I didn’t make this mess, why should I have to clean it up?  

I knew I was being juvenile. Would the drunk who had spewed it return to the scene of the crime? Would it all gradually evaporate away? The management company hired cleaners to vacuum the hallways, but no one shoveled the snow on the outside stairs or walkway. Even if they did, no one would think to inspect the spaces between the cars and the brick wall.

The puddle of vomit was the pinhole that allowed the discontentments with my new life to come in full force. I missed the never-ending choices for good ramen, the twenty-four-hour public transportation, the absurdity of hundred-story buildings, and all the different kinds of people living and working in them.
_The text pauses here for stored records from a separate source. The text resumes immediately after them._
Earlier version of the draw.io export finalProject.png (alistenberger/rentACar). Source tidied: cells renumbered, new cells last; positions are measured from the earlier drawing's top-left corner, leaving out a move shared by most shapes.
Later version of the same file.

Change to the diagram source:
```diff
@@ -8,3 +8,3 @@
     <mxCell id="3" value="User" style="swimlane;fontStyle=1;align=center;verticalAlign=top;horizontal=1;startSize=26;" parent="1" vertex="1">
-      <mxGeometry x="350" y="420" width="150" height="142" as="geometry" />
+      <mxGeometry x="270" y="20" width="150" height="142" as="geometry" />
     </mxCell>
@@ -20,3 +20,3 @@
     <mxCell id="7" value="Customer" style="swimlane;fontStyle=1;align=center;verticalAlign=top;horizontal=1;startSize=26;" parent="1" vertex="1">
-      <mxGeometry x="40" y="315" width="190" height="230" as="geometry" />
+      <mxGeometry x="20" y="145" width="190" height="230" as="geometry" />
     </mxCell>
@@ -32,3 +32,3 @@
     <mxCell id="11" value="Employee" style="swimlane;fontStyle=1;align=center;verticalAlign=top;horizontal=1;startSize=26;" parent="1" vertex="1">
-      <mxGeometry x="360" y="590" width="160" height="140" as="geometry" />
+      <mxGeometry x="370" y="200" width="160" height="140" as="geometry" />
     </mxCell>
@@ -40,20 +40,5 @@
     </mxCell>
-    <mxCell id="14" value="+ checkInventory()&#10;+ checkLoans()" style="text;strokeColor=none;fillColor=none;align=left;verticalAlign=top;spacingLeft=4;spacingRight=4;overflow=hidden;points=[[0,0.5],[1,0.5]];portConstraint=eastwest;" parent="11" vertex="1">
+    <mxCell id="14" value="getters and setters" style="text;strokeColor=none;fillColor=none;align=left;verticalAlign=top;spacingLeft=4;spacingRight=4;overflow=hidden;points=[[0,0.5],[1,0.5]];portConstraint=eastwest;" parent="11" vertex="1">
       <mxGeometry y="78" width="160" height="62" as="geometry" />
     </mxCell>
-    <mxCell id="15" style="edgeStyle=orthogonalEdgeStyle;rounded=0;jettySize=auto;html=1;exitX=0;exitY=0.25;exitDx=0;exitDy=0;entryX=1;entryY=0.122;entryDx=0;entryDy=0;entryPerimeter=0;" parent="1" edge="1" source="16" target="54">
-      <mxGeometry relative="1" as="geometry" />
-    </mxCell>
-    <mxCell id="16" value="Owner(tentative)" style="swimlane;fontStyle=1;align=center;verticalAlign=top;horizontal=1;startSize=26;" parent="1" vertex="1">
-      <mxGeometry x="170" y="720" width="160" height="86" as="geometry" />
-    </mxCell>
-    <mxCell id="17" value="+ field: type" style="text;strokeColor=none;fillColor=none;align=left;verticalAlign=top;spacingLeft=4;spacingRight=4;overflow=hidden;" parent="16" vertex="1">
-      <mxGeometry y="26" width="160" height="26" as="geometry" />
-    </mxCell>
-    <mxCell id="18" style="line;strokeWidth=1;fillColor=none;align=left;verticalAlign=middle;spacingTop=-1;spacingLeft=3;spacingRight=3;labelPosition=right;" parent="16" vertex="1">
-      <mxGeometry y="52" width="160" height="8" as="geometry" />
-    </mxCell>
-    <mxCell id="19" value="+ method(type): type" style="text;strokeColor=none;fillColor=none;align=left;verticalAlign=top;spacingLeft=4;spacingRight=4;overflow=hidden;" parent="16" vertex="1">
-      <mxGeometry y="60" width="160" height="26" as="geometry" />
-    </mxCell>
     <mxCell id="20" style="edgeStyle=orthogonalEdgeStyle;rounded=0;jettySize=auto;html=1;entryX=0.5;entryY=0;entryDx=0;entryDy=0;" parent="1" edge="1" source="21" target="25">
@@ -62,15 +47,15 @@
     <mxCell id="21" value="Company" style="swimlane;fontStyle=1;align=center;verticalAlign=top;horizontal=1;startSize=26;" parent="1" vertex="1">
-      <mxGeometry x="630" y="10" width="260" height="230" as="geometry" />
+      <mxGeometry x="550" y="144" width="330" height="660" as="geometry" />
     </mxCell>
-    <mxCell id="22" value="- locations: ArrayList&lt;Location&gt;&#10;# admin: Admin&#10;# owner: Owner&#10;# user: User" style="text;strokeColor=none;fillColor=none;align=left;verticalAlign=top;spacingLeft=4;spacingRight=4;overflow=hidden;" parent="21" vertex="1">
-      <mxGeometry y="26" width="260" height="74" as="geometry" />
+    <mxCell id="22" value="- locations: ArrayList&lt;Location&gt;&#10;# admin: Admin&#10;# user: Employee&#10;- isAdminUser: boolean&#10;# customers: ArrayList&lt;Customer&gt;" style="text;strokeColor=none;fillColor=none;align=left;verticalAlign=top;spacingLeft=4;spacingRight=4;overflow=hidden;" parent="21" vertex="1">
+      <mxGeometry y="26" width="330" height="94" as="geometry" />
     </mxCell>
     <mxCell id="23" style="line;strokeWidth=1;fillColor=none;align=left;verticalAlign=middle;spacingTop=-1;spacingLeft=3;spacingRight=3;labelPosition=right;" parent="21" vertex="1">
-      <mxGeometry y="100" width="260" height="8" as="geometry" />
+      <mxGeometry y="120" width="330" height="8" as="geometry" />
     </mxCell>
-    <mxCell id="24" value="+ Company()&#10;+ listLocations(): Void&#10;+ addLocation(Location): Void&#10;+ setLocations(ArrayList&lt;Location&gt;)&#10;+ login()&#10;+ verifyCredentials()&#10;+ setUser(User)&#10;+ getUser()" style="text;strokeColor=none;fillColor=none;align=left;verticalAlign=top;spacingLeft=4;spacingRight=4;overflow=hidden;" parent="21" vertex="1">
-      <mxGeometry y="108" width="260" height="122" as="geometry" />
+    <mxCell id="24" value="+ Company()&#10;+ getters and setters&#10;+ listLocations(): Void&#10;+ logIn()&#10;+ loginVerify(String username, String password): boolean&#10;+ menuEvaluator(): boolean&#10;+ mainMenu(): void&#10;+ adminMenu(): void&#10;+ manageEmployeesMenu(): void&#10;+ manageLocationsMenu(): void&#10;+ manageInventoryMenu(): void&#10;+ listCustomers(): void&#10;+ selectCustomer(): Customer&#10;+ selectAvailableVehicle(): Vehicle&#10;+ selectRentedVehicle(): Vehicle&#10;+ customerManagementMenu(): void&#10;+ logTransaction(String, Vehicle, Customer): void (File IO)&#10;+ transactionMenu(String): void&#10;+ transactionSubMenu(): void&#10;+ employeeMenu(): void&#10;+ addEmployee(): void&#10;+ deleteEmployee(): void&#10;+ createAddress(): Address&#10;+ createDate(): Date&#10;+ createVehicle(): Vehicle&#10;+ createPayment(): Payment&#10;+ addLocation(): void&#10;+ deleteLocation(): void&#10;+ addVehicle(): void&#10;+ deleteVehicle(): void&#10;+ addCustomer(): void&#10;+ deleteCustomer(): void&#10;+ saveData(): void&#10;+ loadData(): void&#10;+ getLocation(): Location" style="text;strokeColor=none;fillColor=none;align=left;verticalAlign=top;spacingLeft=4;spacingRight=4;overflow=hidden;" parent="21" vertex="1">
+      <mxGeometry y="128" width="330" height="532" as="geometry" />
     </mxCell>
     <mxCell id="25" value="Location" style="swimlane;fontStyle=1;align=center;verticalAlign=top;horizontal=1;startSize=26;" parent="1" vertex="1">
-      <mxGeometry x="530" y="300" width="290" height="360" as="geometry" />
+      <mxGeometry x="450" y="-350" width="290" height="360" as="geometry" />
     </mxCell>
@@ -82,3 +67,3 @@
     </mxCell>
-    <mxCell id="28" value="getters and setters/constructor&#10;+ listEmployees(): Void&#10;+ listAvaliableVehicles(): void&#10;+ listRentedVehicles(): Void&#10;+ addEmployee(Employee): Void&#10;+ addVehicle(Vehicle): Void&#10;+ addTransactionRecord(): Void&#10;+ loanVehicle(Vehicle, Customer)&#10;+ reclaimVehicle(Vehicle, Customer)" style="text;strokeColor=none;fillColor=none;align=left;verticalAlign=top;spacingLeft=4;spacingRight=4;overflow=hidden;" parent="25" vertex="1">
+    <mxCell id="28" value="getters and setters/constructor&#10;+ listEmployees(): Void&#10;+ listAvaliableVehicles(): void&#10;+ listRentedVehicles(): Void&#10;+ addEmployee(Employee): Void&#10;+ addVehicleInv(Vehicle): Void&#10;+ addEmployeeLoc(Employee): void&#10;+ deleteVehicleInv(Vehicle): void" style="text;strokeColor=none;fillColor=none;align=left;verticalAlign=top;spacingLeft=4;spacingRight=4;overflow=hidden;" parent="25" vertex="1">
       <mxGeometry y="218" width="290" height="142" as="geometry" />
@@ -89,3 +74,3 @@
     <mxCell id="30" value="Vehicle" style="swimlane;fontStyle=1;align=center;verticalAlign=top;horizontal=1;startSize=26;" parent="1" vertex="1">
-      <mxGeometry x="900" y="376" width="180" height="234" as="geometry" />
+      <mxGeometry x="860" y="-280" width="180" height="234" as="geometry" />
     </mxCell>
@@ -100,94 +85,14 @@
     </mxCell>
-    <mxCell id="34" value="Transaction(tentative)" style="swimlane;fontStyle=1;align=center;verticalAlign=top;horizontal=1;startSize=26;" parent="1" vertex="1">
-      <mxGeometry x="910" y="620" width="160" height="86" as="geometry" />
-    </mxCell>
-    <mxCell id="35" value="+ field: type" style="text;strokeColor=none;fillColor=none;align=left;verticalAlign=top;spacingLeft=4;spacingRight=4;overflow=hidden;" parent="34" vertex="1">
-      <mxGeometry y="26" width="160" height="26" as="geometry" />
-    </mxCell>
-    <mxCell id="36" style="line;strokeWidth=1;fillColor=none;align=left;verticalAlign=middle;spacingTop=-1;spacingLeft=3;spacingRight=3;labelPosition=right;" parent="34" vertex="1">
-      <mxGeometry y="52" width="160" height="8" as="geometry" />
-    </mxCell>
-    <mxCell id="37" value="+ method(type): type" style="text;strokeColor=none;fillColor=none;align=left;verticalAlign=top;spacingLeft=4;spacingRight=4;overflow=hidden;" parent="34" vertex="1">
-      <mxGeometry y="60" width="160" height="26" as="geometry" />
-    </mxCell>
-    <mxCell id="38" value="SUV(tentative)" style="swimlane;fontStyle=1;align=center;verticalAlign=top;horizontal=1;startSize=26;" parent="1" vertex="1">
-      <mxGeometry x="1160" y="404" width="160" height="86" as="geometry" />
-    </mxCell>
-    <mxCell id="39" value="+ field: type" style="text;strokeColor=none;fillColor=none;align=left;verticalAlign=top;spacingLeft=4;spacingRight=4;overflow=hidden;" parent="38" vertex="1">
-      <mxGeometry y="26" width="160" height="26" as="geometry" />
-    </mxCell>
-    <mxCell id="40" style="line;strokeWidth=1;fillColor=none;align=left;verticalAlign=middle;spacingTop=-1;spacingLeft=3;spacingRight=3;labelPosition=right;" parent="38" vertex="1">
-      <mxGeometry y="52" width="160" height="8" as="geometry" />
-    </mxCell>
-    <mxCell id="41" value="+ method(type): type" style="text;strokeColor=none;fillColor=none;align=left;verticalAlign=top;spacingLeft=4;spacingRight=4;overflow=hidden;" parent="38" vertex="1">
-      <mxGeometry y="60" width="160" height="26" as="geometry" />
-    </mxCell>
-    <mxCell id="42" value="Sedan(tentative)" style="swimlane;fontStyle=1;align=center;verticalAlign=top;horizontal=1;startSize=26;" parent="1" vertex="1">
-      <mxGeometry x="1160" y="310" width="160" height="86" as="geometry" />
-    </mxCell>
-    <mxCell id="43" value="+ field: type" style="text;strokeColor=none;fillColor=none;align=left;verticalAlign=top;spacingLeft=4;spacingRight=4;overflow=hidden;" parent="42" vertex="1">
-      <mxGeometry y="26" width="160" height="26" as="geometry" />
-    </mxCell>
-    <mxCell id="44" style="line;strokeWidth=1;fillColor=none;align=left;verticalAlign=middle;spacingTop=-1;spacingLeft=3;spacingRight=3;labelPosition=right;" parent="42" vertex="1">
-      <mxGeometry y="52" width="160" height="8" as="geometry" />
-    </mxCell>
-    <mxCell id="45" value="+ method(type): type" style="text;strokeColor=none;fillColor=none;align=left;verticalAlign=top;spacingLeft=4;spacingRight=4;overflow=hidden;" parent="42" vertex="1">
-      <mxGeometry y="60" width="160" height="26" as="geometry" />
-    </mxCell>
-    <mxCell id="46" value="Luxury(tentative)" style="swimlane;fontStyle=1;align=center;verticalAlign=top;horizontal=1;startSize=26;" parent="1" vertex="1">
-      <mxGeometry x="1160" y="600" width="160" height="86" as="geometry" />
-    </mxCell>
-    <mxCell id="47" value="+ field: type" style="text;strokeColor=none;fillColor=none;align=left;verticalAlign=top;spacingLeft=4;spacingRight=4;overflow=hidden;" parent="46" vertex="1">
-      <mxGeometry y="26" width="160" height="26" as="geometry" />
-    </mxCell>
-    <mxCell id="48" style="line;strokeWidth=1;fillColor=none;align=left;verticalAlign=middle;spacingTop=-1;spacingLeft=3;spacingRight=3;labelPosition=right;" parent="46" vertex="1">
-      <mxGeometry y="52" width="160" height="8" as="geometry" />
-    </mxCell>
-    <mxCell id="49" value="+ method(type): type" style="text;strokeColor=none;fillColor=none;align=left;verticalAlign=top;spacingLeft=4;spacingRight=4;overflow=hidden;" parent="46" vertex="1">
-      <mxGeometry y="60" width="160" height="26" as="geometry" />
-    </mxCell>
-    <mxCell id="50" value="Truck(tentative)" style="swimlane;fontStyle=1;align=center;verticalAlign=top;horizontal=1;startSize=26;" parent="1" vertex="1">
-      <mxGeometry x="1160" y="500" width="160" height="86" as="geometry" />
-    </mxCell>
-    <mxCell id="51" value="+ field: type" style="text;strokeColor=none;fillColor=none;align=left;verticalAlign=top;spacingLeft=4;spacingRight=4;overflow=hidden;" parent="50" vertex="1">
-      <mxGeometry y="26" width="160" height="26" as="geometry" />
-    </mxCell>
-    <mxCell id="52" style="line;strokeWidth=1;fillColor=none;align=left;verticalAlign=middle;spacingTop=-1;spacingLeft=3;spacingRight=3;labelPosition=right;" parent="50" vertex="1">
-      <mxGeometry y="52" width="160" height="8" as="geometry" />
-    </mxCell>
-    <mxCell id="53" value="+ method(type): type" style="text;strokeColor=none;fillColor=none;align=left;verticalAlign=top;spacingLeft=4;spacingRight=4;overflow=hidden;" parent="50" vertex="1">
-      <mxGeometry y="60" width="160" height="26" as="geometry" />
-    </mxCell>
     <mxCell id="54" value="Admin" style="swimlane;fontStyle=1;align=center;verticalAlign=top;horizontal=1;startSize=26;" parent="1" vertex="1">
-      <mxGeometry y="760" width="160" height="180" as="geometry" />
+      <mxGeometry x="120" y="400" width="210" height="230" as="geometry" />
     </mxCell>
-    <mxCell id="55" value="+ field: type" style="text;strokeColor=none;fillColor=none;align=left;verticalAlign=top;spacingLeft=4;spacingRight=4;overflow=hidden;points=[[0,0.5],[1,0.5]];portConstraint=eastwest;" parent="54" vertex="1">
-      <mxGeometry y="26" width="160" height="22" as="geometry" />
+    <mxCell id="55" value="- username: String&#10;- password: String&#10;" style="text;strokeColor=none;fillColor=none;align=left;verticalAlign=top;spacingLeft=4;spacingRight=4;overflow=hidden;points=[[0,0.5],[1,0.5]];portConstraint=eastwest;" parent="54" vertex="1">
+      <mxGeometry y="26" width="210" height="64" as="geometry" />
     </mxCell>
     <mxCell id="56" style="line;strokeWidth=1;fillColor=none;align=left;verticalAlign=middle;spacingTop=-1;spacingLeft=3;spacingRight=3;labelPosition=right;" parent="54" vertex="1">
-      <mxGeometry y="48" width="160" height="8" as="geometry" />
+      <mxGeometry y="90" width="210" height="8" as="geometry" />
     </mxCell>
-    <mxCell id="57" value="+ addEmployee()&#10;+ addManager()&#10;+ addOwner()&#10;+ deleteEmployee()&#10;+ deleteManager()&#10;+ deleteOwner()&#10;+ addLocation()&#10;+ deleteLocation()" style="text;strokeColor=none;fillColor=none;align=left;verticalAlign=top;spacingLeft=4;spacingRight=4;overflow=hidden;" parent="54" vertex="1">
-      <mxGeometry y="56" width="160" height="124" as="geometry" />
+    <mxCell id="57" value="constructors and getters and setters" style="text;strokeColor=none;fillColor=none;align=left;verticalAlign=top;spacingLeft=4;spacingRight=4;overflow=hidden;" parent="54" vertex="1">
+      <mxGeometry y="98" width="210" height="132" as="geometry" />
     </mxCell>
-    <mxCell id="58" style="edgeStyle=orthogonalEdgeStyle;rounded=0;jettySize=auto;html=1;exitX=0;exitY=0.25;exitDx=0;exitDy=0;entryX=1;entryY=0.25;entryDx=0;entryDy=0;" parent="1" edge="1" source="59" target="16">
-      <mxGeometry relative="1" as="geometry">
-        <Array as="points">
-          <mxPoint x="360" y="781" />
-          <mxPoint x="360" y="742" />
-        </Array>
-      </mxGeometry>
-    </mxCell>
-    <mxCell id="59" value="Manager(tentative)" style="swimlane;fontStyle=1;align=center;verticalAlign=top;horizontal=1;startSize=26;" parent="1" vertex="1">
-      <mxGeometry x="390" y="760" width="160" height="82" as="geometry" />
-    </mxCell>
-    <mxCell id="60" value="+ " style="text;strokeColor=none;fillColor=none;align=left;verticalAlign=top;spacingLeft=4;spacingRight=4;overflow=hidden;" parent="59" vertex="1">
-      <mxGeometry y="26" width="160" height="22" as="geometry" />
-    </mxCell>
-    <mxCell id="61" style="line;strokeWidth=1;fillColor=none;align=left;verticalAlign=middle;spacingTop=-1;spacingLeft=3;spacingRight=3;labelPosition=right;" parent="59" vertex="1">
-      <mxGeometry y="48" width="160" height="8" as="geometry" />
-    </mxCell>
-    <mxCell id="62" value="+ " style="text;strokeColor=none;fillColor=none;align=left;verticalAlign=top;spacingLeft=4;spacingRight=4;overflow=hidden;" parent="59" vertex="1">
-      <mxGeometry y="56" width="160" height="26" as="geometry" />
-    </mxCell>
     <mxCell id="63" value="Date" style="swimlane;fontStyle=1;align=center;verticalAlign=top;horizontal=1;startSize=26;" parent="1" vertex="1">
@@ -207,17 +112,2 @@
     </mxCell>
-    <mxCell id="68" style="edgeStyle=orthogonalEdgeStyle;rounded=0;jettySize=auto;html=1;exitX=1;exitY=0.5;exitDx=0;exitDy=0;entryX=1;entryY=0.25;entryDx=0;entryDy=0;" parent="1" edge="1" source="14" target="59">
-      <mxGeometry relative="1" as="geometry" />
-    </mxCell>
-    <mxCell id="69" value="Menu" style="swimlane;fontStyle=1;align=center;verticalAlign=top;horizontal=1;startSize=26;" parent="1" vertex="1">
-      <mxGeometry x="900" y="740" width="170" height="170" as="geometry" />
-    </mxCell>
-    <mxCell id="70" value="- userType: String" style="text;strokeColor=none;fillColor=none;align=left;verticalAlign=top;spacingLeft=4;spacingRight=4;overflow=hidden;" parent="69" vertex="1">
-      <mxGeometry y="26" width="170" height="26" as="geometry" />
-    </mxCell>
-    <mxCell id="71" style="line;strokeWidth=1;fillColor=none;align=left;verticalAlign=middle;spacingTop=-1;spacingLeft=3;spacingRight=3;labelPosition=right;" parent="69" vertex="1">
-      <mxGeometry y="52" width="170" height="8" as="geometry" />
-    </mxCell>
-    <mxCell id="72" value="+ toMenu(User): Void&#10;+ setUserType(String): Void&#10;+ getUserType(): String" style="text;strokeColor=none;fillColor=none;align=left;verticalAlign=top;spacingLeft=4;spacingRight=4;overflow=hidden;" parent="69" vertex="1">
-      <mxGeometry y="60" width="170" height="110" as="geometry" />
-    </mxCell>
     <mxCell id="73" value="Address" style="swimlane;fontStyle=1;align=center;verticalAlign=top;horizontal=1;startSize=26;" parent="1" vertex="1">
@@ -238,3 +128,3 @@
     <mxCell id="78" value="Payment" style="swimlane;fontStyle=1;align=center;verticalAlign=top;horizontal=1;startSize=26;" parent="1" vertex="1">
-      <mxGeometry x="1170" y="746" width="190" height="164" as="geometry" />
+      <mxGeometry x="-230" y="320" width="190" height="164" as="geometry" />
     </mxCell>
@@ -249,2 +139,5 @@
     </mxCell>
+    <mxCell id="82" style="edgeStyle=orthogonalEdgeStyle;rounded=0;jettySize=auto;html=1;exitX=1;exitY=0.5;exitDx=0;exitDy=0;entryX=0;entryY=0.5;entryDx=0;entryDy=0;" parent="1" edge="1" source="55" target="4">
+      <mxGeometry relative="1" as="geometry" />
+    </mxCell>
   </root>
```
In short, I allowed myself to miss all the things I knew I would but was too distracted to do so at first.

When the daylight hours began to lengthen, I became increasingly capable of looking at what I had gained alongside the lack. The space came from giving up or losing things that had previously filled it. Possibly too many things. 

One bright early spring morning, I looked out my window and noticed that the last of the ice was gone. A heavy Thanksgiving snowstorm had laid an inches-thick layer that, despite occasional days of melt, never completely thawed because the alley was entirely in shadow. The constancy of the sunlight and a week-long forecast of warm days led me to accept what I had to do.

I walked to the hardware store a few blocks away and bought a discounted snow shovel and a red plastic bucket. After depositing them on the steps, I trudged to the car to move it around the block. As I slipped into the space, my eyes didn’t quite believe it:

The vomit was gone, only a slight stain marking where it once had been.

After a moment of pause, I took the shovel and bucket and found a place for them inside.

Maria moved to Colorado after her a recent stint in New York City.  She works at a tech start-up and her interests are pretty basic. They include reading, cooking, eating, being outdoors, and her cat.